_Your assignment_: Search the entries below for "subgraph", and copy each line where it appears.
═══ Information supplied ═══
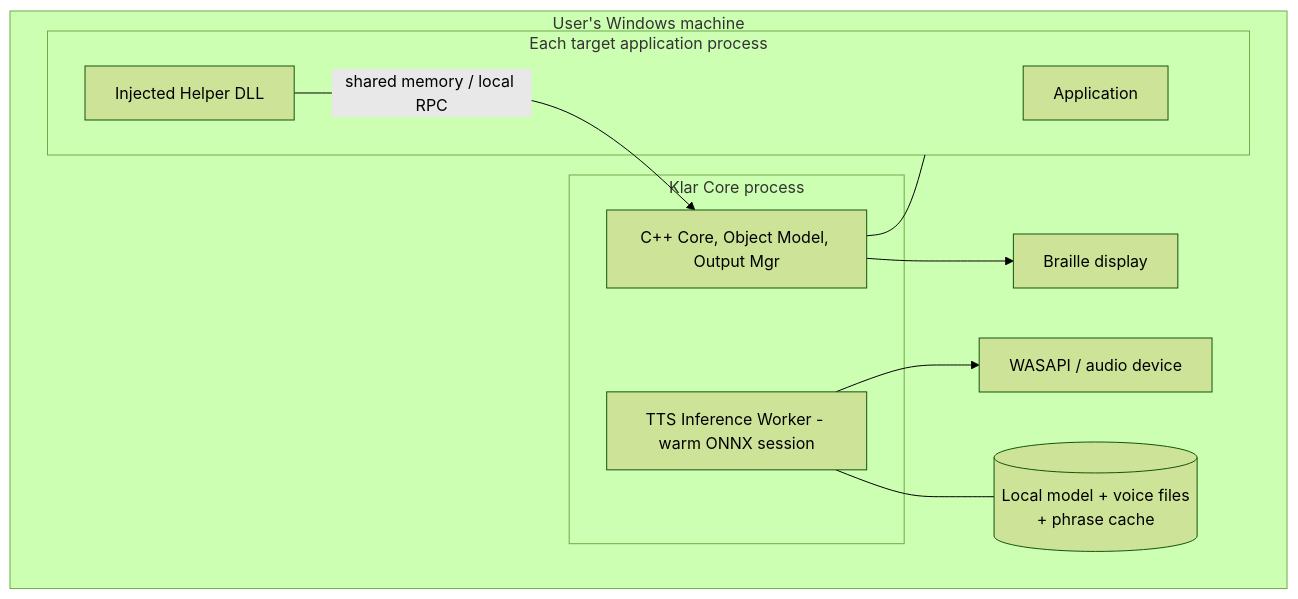
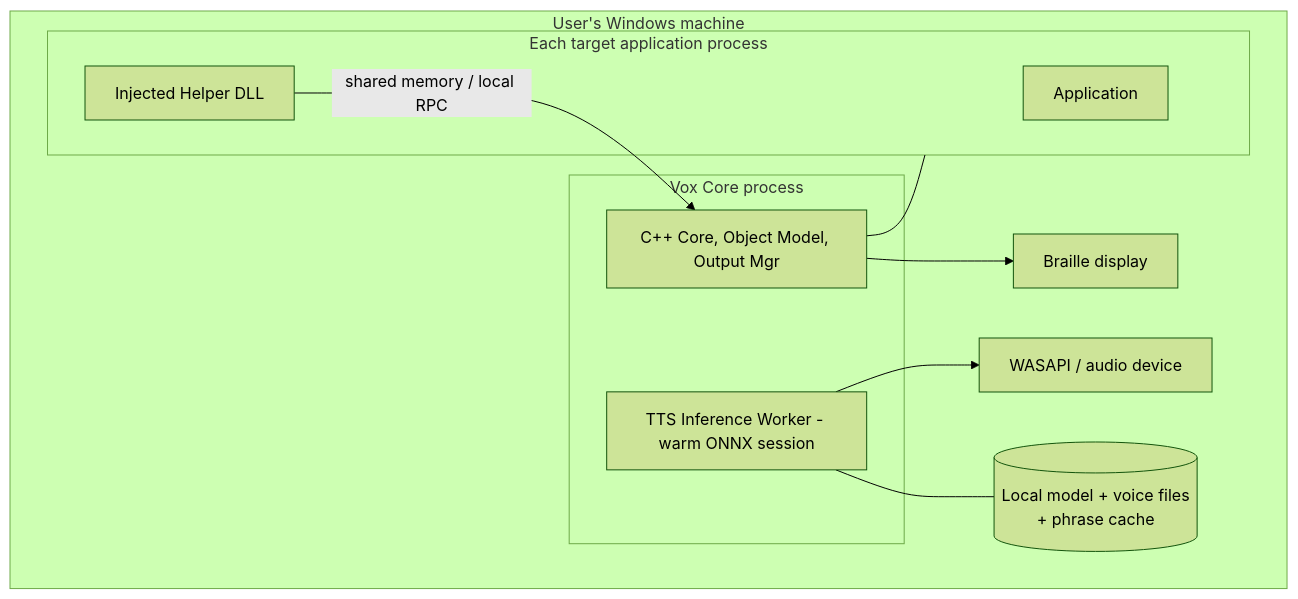
The sixth of 8 diagrams in doc/architecture/architecture.md (digitale-barrierefreiheit/vox), drawn with Mermaid (forest theme) before and after one commit. The commit also changed other lines of this file, not shown here.

First line of the commit message:
docs: rename Klar to Vox in architecture.md (#45)

````diff
--- a/doc/architecture/architecture.md
+++ b/doc/architecture/architecture.md
@@ -272,22 +272,22 @@
 ```mermaid
 graph TD
     subgraph Machine[User's Windows machine]
-      subgraph KlarProc[Klar Core process]
+      subgraph VoxProc[Vox Core process]
         CoreC[C++ Core, Object Model, Output Mgr]
         TTSW[TTS Inference Worker - warm ONNX session]
       end
       subgraph AppProc[Each target application process]
         App[Application]
         Helper[Injected Helper DLL]
       end
       Models[(Local model + voice files<br/>+ phrase cache)]
       Audio[WASAPI / audio device]
       BrailleDev[Braille display]
     end
 
     Helper -- shared memory / local RPC --> CoreC
     CoreC --- AppProc
     TTSW --- Models
     TTSW --> Audio
     CoreC --> BrailleDev
 ```
````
═══
_Solution for this exercise_:
     subgraph Machine[User's Windows machine]
-      subgraph KlarProc[Klar Core process]
+      subgraph VoxProc[Vox Core process]
       subgraph AppProc[Each target application process]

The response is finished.